Copy the following data exactly and drop the pictures.
━━━ SOURCE RECORDS
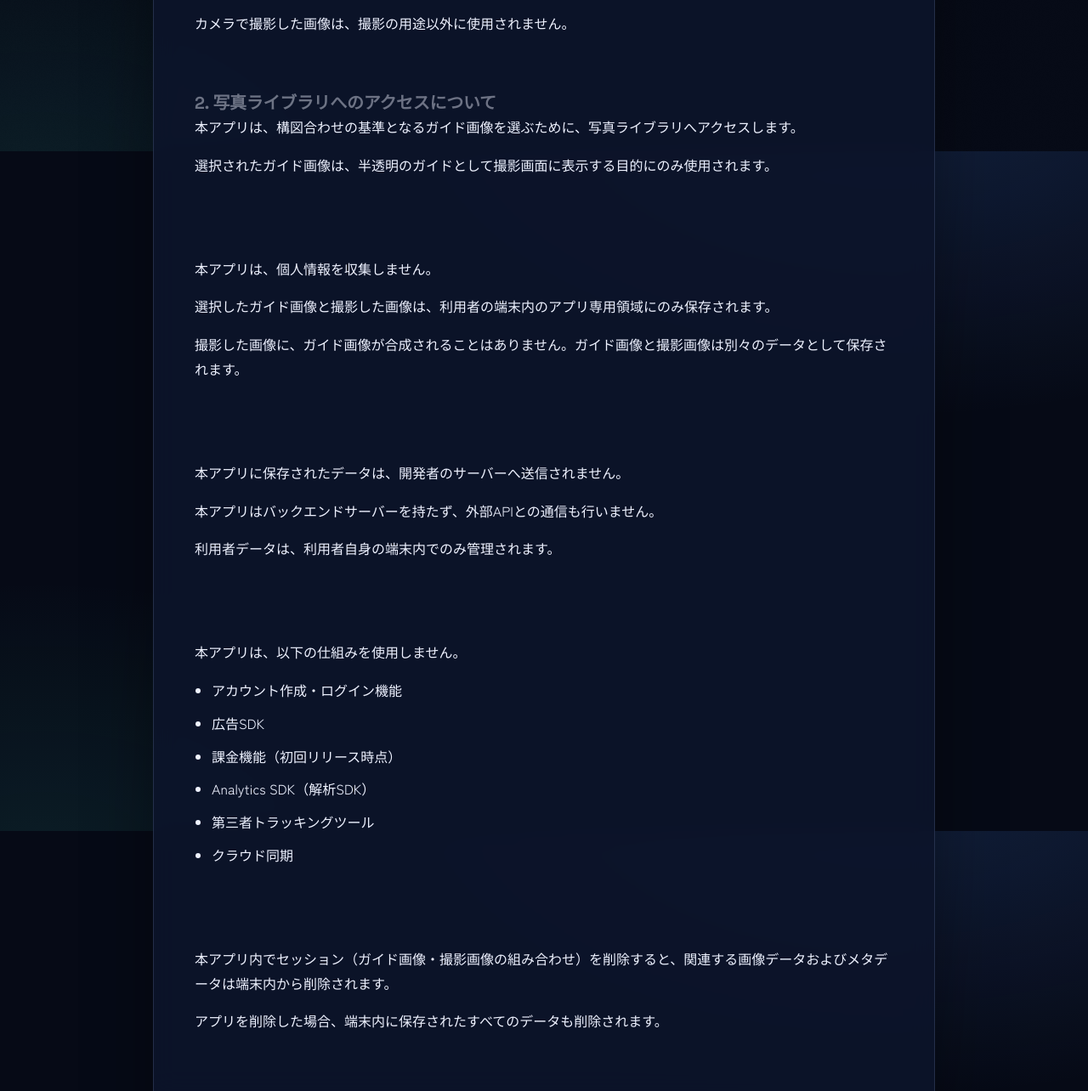
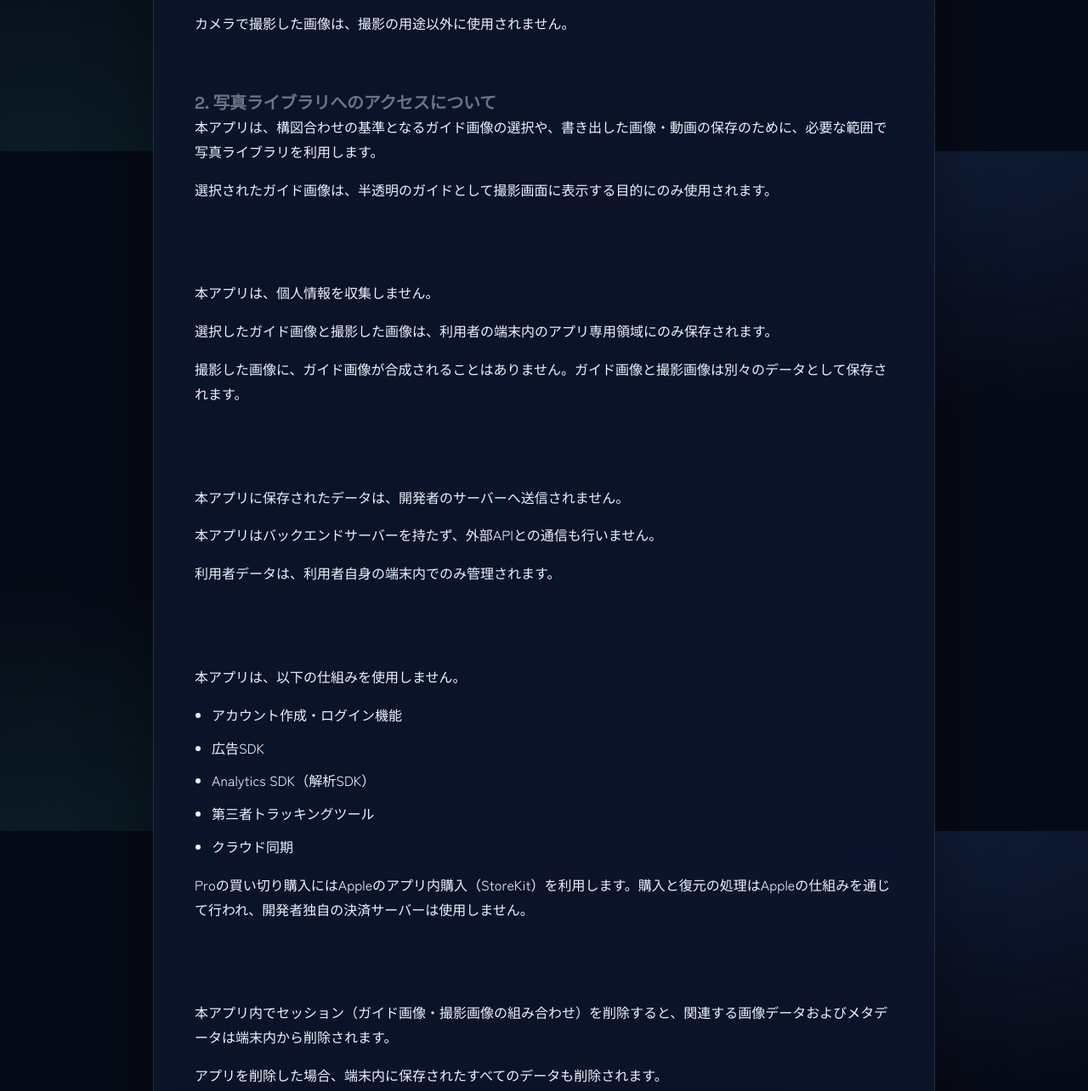
Before and after one commit to Show1005/app-legal-pages, a plain HTML site: page overlay-camera/privacy-policy.html in a window 1280 px wide. Shown: the part 622-1906 px from the top of the page at 85% size. Drawn offline with Linux system fonts and the light colour scheme.

Commit message:
docs: update Overlay Camera Free and Pro information

```diff
--- a/overlay-camera/privacy-policy.html
+++ b/overlay-camera/privacy-policy.html
@@ -124,7 +124,7 @@
         <p>カメラで撮影した画像は、撮影の用途以外に使用されません。</p>
 
         <h2>2. 写真ライブラリへのアクセスについて</h2>
-        <p>本アプリは、構図合わせの基準となるガイド画像を選ぶために、写真ライブラリへアクセスします。</p>
+        <p>本アプリは、構図合わせの基準となるガイド画像の選択や、書き出した画像・動画の保存のために、必要な範囲で写真ライブラリを利用します。</p>
         <p>選択されたガイド画像は、半透明のガイドとして撮影画面に表示する目的にのみ使用されます。</p>
 
         <h2>3. 保存されるデータ</h2>
@@ -142,11 +142,13 @@
         <ul>
           <li>アカウント作成・ログイン機能</li>
           <li>広告SDK</li>
-          <li>課金機能（初回リリース時点）</li>
+
           <li>Analytics SDK（解析SDK）</li>
           <li>第三者トラッキングツール</li>
           <li>クラウド同期</li>
         </ul>
+
+        <p>Proの買い切り購入にはAppleのアプリ内購入（StoreKit）を利用します。購入と復元の処理はAppleの仕組みを通じて行われ、開発者独自の決済サーバーは使用しません。</p>
 
         <h2>6. データの削除について</h2>
         <p>本アプリ内でセッション（ガイド画像・撮影画像の組み合わせ）を削除すると、関連する画像データおよびメタデータは端末内から削除されます。</p>
```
━━━━━━
■ OUTPUT OF THE TASK
Before and after one commit to Show1005/app-legal-pages, a plain HTML site: page overlay-camera/privacy-policy.html in a window 1280 px wide. Shown: the part 622-1906 px from the top of the page at 85% size. Drawn offline with Linux system fonts and the light colour scheme.

Commit message:
docs: update Overlay Camera Free and Pro information

```diff
--- a/overlay-camera/privacy-policy.html
+++ b/overlay-camera/privacy-policy.html
@@ -124,7 +124,7 @@
         <p>カメラで撮影した画像は、撮影の用途以外に使用されません。</p>
 
         <h2>2. 写真ライブラリへのアクセスについて</h2>
-        <p>本アプリは、構図合わせの基準となるガイド画像を選ぶために、写真ライブラリへアクセスします。</p>
+        <p>本アプリは、構図合わせの基準となるガイド画像の選択や、書き出した画像・動画の保存のために、必要な範囲で写真ライブラリを利用します。</p>
         <p>選択されたガイド画像は、半透明のガイドとして撮影画面に表示する目的にのみ使用されます。</p>
 
         <h2>3. 保存されるデータ</h2>
@@ -142,11 +142,13 @@
         <ul>
           <li>アカウント作成・ログイン機能</li>
           <li>広告SDK</li>
-          <li>課金機能（初回リリース時点）</li>
+
           <li>Analytics SDK（解析SDK）</li>
           <li>第三者トラッキングツール</li>
           <li>クラウド同期</li>
         </ul>
+
+        <p>Proの買い切り購入にはAppleのアプリ内購入（StoreKit）を利用します。購入と復元の処理はAppleの仕組みを通じて行われ、開発者独自の決済サーバーは使用しません。</p>
 
         <h2>6. データの削除について</h2>
         <p>本アプリ内でセッション（ガイド画像・撮影画像の組み合わせ）を削除すると、関連する画像データおよびメタデータは端末内から削除されます。</p>
```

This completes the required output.